Only lines with the word "dateModified" belong in the answer; copy them from the records below.

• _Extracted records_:
---+---

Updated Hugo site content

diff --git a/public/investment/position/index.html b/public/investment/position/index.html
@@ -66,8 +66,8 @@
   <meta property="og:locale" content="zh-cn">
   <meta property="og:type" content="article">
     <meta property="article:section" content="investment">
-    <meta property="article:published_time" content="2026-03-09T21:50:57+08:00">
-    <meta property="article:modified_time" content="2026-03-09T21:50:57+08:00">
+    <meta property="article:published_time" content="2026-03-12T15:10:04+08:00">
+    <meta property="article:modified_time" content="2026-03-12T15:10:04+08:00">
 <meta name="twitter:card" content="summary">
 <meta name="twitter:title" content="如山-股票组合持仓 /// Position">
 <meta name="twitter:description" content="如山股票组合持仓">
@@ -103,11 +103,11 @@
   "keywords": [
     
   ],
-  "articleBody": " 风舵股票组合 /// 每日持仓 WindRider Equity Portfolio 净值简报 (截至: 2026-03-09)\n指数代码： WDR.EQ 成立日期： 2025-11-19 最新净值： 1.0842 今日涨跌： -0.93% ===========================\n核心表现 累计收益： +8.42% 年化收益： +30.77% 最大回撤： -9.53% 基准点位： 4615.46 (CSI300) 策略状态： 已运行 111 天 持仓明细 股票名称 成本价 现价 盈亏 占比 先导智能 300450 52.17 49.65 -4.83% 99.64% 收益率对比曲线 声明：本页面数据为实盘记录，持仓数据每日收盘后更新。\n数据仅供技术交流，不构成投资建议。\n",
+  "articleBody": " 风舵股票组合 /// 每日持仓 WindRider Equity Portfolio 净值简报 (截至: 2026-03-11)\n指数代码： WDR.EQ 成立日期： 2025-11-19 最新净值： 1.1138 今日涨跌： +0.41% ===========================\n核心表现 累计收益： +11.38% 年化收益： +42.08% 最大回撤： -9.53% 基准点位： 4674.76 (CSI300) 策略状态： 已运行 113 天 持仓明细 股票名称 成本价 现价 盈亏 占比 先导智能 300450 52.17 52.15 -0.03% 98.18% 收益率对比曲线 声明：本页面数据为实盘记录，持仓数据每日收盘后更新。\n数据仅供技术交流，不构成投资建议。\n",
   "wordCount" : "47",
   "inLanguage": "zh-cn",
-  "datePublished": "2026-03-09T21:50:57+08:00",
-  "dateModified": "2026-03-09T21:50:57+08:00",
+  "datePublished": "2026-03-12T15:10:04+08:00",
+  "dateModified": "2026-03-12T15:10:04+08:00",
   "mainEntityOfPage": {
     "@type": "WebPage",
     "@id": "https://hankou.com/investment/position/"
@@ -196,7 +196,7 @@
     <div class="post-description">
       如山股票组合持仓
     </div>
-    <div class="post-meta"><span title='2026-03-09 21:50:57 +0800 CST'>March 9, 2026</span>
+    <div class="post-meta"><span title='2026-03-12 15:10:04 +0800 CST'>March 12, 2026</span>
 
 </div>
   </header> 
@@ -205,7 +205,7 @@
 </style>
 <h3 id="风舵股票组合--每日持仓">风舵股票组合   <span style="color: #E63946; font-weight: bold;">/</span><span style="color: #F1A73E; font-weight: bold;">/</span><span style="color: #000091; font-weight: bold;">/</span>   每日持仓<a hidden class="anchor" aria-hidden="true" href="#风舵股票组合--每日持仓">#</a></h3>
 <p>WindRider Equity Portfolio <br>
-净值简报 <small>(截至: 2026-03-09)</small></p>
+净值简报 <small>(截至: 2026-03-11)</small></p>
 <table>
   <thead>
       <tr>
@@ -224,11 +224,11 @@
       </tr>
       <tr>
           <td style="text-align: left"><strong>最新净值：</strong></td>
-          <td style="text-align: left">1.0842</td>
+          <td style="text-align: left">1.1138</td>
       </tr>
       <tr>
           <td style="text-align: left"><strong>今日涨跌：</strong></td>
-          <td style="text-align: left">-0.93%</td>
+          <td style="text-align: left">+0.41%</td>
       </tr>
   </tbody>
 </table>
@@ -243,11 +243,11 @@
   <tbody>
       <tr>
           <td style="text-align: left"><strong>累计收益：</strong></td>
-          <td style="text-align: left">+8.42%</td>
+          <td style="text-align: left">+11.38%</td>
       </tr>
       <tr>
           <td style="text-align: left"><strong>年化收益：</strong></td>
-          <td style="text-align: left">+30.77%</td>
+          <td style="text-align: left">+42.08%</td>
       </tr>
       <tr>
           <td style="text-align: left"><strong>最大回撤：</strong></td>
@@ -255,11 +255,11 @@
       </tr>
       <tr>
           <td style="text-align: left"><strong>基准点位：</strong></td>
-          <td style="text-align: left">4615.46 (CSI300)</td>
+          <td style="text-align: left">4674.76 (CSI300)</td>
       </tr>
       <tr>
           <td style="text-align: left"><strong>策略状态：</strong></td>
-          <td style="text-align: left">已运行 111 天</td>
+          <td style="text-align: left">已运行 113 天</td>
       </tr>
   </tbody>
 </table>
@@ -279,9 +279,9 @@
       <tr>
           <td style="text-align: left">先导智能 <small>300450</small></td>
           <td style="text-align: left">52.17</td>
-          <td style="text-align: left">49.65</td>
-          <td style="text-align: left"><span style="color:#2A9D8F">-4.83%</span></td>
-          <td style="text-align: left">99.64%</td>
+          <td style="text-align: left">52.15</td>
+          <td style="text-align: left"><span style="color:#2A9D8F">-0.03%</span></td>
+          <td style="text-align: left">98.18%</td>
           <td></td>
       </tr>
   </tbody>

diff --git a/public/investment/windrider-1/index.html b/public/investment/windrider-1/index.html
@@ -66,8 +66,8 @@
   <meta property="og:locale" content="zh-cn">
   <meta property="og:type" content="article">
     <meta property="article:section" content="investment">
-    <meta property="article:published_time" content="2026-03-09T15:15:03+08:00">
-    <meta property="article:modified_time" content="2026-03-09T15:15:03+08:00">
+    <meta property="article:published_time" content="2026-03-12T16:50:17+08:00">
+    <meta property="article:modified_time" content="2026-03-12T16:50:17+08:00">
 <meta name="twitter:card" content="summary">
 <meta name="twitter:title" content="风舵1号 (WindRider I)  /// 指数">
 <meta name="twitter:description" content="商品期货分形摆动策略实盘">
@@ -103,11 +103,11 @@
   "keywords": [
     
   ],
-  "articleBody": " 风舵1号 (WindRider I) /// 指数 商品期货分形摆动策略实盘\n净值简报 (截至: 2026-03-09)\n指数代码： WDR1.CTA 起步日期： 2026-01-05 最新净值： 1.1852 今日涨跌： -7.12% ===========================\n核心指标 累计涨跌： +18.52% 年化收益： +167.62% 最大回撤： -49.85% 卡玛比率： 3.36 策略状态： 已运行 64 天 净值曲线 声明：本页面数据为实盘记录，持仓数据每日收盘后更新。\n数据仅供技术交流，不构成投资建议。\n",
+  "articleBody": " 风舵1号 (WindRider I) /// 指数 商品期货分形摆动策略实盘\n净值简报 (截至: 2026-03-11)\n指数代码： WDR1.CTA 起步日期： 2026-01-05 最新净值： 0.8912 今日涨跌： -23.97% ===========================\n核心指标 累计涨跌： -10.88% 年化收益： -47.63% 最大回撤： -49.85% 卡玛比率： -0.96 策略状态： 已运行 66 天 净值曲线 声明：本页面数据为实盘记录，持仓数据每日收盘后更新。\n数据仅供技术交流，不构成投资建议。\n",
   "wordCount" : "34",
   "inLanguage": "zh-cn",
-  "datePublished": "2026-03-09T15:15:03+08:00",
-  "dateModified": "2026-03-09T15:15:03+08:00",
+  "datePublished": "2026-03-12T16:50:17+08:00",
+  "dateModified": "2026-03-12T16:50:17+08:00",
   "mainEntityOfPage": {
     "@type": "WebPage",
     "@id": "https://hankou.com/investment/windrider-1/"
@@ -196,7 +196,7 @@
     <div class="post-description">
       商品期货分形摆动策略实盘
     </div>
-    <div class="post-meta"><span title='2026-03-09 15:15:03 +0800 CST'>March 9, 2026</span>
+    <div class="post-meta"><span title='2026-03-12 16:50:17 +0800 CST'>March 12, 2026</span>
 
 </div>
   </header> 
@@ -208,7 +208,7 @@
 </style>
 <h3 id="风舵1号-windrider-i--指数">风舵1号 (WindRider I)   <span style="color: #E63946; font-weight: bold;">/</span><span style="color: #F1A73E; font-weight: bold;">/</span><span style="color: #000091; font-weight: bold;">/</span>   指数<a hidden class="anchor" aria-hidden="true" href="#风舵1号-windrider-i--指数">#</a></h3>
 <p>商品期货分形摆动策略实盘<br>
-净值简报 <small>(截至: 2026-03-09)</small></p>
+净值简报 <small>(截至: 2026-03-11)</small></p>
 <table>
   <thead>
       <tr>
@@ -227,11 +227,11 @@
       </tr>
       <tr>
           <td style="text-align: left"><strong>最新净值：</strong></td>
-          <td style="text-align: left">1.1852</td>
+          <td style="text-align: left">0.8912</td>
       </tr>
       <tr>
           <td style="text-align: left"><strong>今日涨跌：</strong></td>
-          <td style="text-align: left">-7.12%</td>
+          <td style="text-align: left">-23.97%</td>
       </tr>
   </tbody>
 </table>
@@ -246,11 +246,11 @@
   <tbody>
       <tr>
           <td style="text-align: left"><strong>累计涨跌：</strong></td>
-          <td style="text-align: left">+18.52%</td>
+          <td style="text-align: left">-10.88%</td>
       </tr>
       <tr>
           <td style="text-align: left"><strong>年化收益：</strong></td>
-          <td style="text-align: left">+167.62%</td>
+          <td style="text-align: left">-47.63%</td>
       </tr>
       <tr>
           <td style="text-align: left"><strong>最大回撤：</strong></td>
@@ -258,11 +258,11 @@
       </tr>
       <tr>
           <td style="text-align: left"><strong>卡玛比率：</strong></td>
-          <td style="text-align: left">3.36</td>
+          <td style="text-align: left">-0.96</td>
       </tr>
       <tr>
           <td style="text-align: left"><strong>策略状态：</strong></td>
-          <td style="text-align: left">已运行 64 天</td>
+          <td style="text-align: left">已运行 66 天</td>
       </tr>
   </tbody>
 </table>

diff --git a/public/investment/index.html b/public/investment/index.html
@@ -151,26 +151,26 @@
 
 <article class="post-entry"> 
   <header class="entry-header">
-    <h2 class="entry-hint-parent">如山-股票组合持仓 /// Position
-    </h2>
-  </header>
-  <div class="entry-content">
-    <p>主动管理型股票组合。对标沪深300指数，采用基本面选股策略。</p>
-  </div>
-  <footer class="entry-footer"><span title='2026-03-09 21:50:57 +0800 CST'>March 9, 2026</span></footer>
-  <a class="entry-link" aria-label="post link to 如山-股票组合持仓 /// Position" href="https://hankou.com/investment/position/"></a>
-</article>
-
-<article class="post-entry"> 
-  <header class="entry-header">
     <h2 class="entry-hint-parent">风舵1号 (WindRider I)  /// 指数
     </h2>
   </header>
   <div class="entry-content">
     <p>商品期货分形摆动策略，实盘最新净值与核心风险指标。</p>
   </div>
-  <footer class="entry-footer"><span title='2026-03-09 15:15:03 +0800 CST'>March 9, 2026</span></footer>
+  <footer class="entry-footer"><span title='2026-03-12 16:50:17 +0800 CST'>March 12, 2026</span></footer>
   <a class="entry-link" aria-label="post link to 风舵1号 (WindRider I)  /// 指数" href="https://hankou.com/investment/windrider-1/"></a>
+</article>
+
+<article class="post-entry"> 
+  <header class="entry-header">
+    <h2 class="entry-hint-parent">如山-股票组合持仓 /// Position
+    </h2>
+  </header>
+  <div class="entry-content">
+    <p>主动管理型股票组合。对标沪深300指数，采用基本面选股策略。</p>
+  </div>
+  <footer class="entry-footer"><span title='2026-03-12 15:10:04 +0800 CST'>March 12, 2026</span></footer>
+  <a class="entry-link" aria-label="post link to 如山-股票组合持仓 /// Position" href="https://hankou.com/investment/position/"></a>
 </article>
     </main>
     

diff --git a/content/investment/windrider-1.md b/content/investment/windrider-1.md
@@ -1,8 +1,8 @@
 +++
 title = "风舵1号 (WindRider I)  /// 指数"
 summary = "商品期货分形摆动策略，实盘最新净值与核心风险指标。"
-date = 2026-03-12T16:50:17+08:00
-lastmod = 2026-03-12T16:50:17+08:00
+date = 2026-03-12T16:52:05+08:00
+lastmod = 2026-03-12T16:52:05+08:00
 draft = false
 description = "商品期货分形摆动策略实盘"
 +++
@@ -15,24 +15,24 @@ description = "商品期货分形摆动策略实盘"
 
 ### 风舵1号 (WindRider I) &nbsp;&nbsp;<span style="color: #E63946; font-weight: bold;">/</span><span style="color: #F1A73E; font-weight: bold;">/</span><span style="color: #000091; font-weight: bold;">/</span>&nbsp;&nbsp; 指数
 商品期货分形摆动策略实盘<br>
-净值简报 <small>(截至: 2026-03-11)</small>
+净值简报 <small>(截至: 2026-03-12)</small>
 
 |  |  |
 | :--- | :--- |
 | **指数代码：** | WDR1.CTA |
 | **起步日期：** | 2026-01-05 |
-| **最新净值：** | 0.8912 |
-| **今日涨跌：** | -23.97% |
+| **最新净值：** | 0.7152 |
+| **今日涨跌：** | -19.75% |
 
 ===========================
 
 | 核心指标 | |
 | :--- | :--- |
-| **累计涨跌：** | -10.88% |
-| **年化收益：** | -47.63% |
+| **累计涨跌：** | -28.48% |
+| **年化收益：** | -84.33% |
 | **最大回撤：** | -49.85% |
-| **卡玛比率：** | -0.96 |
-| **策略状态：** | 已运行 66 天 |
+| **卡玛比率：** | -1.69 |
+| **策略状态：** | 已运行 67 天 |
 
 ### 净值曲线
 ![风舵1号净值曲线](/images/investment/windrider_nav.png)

---+---

• _Reply to the exercise_:
-  "dateModified": "2026-03-09T21:50:57+08:00",
+  "dateModified": "2026-03-12T15:10:04+08:00",
-  "dateModified": "2026-03-09T15:15:03+08:00",
+  "dateModified": "2026-03-12T16:50:17+08:00",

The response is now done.